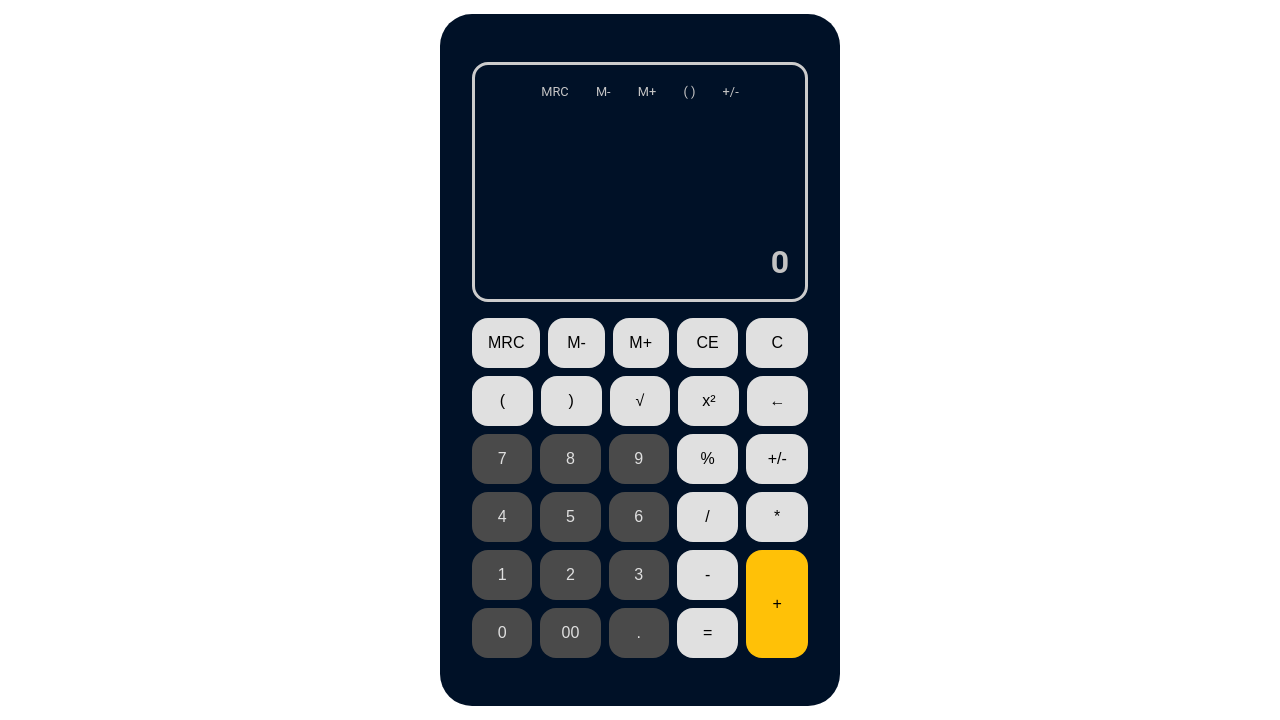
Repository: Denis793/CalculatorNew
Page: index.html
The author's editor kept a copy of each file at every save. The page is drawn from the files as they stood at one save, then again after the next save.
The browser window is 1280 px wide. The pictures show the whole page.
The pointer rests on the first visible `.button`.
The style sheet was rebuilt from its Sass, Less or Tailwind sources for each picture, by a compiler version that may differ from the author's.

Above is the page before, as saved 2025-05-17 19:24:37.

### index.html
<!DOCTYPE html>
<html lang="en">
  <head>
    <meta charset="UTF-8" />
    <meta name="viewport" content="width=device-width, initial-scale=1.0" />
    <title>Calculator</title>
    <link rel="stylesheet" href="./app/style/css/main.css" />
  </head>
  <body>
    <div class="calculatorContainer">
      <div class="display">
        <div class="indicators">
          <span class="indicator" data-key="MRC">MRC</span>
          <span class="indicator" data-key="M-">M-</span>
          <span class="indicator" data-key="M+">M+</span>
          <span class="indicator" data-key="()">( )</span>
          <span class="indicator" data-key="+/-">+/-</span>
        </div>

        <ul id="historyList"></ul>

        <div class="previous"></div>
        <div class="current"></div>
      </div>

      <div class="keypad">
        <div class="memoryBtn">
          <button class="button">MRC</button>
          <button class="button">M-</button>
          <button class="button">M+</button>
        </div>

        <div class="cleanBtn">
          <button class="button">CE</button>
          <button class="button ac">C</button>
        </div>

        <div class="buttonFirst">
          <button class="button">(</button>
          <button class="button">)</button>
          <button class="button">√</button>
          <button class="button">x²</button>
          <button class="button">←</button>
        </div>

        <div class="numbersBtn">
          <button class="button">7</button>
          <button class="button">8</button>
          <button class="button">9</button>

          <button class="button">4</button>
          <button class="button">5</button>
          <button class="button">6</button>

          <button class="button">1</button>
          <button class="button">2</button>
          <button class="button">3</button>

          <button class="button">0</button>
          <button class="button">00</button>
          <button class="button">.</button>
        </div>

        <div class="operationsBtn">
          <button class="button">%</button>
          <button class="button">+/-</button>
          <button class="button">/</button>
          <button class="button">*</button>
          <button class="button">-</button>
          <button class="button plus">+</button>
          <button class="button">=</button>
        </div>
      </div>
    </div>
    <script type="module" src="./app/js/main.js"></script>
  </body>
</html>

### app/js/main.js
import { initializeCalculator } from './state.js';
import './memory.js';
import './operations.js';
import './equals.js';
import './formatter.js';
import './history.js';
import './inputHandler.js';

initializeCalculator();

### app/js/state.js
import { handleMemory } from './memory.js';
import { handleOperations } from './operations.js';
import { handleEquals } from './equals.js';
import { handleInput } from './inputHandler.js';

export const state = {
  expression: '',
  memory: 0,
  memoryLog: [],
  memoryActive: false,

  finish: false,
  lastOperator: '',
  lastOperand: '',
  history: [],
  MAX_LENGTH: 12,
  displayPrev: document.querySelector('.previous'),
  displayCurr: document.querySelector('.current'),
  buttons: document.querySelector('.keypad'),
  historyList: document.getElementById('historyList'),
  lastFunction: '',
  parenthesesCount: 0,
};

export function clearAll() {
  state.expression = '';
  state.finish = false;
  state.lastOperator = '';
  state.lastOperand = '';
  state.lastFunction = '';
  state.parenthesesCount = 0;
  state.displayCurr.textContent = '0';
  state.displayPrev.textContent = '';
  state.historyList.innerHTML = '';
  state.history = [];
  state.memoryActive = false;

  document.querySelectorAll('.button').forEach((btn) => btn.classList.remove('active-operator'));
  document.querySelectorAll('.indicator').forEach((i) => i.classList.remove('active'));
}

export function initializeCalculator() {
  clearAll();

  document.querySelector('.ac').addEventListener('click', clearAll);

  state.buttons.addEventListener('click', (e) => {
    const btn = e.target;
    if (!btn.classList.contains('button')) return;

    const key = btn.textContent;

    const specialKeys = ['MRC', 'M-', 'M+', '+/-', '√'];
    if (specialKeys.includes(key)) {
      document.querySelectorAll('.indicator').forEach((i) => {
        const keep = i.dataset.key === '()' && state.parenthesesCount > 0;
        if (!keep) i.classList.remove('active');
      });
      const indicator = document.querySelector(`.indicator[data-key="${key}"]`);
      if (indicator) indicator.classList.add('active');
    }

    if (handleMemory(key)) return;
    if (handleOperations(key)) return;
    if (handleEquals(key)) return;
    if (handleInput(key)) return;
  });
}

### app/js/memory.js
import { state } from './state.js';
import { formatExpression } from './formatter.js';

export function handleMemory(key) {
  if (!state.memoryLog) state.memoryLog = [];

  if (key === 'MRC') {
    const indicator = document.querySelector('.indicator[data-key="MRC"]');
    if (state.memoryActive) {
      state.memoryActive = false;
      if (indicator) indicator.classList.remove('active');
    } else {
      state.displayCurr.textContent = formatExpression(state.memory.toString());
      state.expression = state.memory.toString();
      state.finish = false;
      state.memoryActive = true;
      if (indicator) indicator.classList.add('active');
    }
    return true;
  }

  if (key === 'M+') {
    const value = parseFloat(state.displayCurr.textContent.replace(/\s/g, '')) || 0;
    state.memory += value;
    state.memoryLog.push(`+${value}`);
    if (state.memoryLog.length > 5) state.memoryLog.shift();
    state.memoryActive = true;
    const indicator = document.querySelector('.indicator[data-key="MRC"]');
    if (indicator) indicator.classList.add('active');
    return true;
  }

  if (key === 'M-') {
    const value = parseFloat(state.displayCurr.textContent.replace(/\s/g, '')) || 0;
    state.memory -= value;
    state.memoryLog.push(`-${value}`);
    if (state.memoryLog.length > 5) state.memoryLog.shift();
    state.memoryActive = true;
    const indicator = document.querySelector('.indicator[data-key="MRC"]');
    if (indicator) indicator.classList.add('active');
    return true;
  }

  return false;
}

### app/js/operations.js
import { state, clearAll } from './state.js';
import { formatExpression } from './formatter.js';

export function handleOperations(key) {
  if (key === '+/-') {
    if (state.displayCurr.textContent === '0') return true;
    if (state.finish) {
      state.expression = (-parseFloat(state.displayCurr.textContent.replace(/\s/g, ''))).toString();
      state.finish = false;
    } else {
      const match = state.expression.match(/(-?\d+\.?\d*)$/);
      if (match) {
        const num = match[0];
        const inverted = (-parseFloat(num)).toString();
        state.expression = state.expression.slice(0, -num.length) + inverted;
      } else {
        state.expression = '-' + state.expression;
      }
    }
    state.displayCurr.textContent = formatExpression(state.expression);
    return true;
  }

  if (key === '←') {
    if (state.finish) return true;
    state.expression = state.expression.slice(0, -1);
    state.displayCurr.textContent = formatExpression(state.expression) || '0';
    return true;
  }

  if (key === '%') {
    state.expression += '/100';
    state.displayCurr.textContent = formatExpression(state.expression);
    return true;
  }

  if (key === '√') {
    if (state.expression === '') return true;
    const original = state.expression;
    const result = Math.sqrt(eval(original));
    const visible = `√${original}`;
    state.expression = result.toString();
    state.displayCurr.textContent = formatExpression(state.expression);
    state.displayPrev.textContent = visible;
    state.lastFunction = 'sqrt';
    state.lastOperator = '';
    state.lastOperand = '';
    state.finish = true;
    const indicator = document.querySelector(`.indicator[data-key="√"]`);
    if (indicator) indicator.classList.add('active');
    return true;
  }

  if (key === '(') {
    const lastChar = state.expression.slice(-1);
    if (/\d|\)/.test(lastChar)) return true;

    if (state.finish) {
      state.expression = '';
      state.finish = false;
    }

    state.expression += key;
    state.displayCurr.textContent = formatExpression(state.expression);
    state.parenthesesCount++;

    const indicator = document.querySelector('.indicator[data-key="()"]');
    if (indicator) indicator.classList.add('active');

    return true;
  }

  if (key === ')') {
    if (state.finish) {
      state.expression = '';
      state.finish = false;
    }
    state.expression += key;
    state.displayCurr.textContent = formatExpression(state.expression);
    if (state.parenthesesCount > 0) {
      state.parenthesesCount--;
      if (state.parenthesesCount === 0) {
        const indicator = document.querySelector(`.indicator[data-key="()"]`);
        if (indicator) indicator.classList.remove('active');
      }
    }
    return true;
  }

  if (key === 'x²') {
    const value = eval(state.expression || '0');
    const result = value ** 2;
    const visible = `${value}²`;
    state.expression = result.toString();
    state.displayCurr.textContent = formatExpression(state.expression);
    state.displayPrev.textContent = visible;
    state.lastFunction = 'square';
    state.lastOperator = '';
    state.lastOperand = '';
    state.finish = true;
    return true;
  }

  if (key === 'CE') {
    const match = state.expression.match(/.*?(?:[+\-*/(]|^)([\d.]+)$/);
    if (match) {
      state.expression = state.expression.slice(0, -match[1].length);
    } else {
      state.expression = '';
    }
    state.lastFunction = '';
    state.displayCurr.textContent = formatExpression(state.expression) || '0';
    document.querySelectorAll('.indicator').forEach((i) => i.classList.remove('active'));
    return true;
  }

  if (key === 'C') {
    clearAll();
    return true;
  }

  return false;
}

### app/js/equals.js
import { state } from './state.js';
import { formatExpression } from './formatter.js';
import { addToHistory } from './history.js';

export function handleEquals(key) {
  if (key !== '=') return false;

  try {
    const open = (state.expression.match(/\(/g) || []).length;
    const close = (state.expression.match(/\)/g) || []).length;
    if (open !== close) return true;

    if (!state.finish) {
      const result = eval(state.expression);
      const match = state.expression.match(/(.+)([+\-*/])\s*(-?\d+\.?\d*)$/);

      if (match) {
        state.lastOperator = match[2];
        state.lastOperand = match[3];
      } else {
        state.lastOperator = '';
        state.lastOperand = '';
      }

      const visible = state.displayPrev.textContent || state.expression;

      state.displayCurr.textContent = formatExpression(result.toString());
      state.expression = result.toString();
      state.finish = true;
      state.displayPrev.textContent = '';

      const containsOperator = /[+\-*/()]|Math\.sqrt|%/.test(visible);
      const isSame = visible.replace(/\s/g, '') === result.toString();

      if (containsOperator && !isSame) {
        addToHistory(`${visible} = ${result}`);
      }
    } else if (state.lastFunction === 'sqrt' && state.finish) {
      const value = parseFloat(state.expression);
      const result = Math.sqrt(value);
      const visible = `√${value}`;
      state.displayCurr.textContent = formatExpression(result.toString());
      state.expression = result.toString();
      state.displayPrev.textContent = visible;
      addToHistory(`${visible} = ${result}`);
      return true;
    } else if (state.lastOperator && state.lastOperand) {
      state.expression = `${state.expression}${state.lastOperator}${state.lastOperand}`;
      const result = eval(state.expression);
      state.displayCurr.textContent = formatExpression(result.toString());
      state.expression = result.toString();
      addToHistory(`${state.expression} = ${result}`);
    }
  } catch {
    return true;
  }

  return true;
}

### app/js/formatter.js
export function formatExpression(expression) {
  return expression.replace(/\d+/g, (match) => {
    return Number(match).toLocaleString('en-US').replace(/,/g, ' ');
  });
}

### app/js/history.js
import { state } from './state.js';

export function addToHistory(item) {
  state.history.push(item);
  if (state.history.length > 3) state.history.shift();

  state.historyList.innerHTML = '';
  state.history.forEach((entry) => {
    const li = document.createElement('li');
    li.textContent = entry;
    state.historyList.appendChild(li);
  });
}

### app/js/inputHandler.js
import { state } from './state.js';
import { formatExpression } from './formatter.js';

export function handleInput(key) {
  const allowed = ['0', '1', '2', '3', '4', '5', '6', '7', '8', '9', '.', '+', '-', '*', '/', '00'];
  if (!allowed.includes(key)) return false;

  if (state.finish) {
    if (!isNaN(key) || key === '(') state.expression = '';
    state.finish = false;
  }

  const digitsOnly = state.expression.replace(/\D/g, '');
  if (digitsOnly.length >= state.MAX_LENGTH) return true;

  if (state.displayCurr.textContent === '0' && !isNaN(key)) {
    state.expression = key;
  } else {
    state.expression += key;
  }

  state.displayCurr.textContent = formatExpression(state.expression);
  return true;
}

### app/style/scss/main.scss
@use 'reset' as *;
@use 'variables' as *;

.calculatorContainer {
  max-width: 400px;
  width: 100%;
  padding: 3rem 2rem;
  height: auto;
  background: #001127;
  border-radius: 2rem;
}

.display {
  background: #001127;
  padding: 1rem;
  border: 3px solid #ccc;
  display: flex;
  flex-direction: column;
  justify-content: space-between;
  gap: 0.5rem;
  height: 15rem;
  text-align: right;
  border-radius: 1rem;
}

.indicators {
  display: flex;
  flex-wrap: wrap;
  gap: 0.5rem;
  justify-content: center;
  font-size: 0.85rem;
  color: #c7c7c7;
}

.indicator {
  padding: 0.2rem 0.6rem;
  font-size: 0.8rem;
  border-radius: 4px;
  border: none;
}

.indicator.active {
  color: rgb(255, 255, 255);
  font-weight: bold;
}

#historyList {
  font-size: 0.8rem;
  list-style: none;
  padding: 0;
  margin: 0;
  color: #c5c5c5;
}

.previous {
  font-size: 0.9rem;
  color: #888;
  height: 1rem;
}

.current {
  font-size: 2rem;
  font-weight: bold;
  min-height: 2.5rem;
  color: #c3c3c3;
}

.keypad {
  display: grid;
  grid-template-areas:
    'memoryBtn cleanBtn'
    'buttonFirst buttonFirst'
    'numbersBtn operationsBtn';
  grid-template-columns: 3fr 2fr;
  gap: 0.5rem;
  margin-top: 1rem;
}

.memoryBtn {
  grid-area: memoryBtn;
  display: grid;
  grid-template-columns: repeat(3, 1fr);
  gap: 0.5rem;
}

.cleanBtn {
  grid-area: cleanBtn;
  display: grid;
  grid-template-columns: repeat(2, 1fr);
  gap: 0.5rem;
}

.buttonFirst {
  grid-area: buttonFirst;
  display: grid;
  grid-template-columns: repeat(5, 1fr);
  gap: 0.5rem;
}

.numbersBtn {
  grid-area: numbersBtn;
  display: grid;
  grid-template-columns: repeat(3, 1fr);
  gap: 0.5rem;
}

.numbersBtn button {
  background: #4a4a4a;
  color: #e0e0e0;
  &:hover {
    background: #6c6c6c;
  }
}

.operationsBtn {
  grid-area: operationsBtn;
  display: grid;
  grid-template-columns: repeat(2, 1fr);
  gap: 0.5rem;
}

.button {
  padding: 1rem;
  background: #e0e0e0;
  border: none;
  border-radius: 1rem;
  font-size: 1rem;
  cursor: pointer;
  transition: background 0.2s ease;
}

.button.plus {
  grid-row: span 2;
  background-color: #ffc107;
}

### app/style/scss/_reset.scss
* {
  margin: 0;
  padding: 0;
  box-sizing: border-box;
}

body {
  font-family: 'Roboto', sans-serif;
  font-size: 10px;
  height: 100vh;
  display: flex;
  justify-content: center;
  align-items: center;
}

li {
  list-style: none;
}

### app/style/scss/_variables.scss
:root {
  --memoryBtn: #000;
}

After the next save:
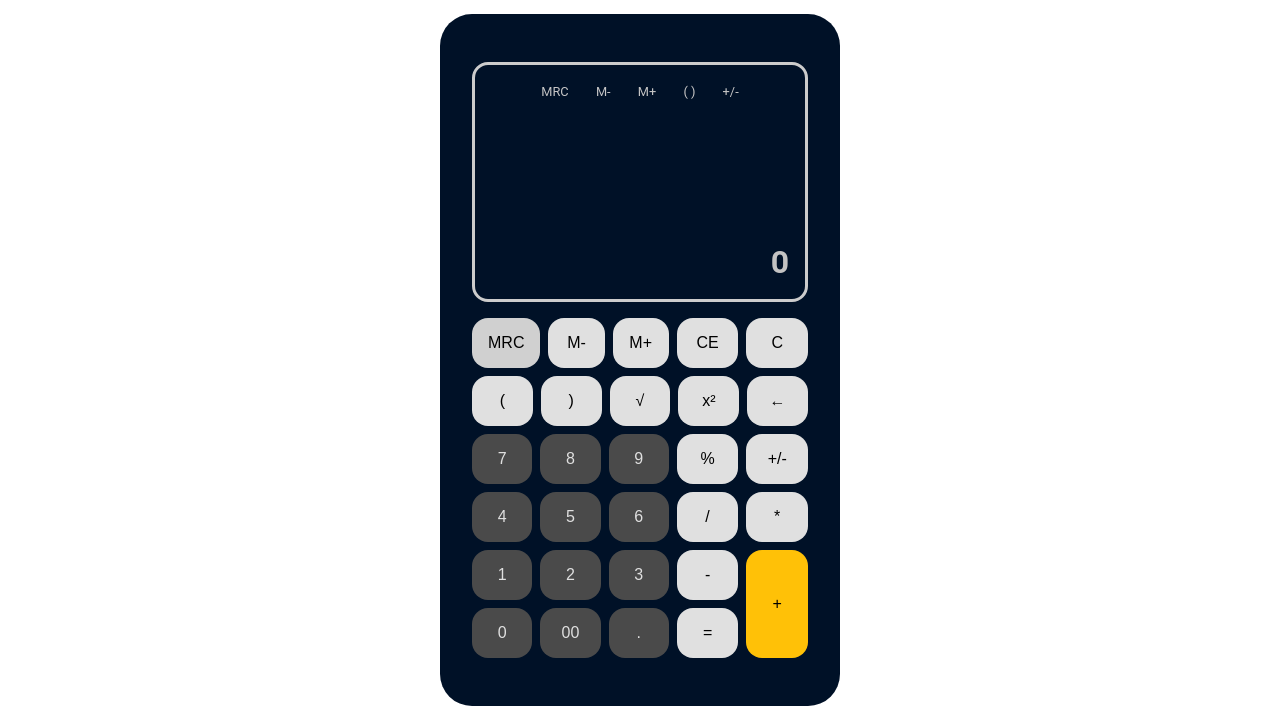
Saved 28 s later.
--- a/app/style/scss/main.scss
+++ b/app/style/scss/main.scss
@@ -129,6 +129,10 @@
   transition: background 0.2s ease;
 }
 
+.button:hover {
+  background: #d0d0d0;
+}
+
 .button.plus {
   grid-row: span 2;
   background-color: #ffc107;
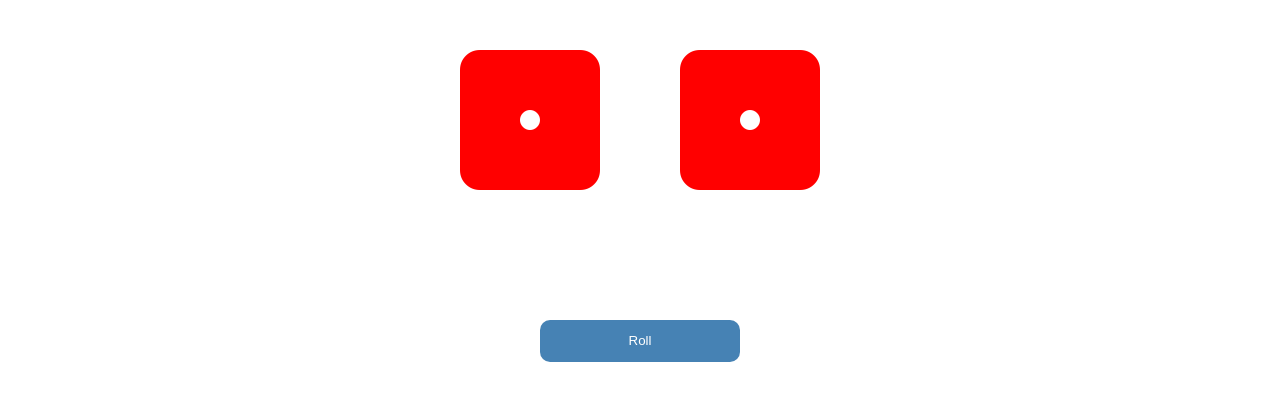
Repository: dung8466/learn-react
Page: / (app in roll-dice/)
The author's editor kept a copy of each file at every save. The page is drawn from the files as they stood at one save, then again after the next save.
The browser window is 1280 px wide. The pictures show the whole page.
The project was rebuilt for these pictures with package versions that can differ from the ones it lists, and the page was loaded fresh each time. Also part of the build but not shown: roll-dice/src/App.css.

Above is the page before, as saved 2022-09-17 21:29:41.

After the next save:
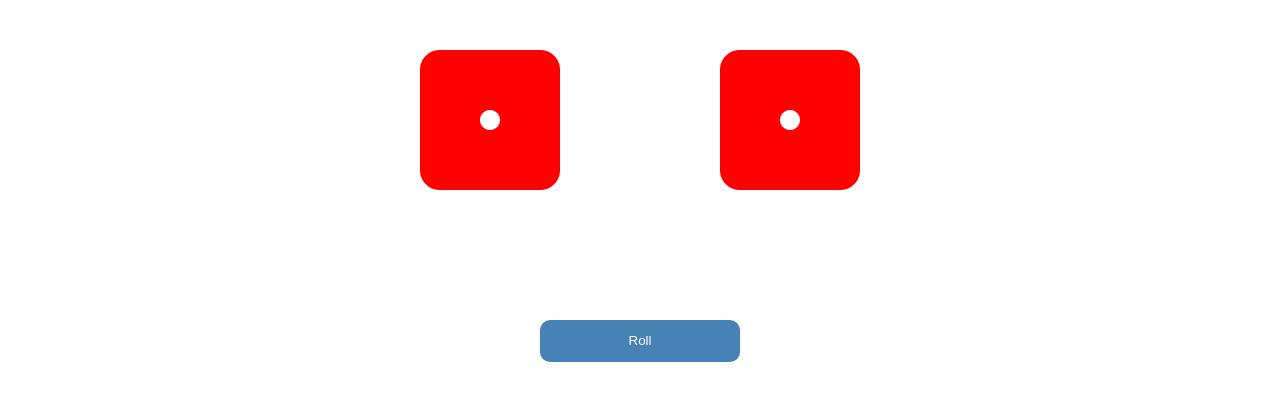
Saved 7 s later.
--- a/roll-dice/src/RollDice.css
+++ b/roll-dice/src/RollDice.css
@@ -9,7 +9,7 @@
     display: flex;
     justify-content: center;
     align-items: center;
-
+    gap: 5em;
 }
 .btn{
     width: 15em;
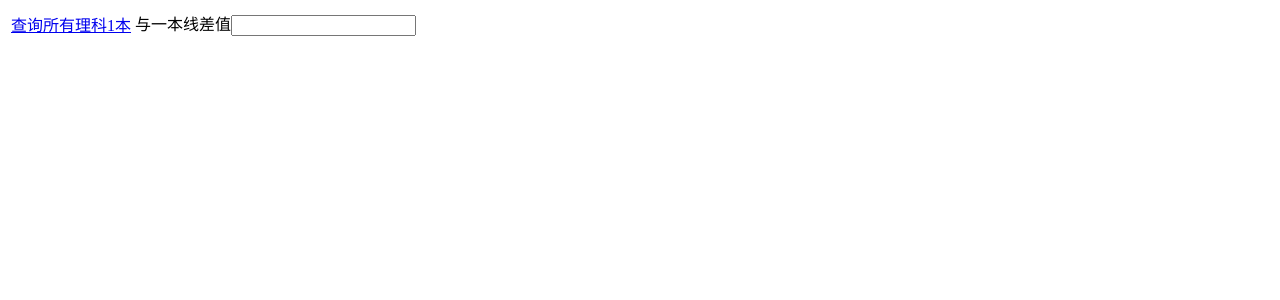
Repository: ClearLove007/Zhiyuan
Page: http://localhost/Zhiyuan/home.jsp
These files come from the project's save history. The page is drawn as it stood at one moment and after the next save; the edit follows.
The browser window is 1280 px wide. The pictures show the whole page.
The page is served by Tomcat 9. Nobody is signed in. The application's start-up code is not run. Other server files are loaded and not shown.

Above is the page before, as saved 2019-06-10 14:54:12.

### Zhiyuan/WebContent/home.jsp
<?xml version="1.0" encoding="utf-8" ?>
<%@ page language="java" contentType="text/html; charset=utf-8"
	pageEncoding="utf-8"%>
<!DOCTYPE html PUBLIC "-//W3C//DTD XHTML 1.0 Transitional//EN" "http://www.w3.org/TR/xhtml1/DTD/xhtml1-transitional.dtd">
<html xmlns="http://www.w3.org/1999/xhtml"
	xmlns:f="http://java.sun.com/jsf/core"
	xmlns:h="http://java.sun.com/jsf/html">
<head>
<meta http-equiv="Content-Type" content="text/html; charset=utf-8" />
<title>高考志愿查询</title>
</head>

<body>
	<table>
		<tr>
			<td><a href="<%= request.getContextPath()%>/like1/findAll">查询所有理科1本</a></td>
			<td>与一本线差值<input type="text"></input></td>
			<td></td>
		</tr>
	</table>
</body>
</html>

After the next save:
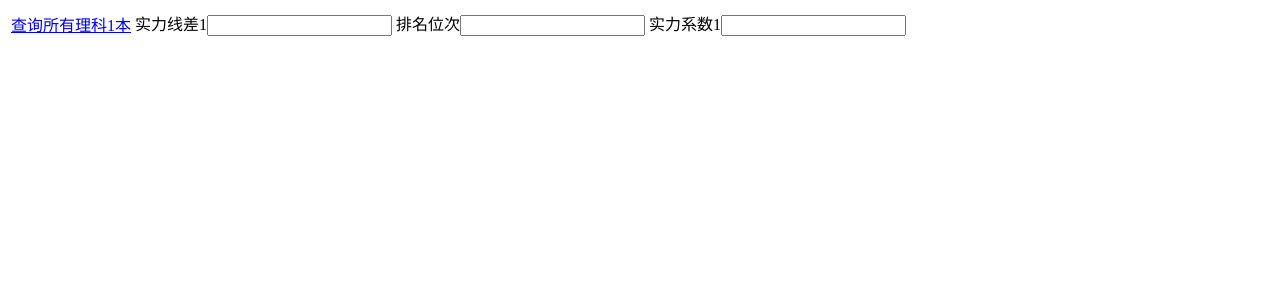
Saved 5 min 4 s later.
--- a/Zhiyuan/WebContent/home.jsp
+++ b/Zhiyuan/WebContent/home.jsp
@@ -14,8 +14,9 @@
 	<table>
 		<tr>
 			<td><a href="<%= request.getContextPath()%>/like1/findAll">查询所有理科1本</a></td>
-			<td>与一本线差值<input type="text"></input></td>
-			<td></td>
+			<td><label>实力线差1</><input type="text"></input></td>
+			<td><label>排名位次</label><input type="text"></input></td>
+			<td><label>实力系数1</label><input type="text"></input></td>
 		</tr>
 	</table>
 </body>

_EXERCISE PROMPT_.
When a line in the listing includes the word "width", report that line in full.

_ANSWER TO THE PROBLEM_.
    <meta name="viewport" content="width=device-width, initial-scale=1.0" />
  max-width: 400px;
  width: 100%;
     width: 15em;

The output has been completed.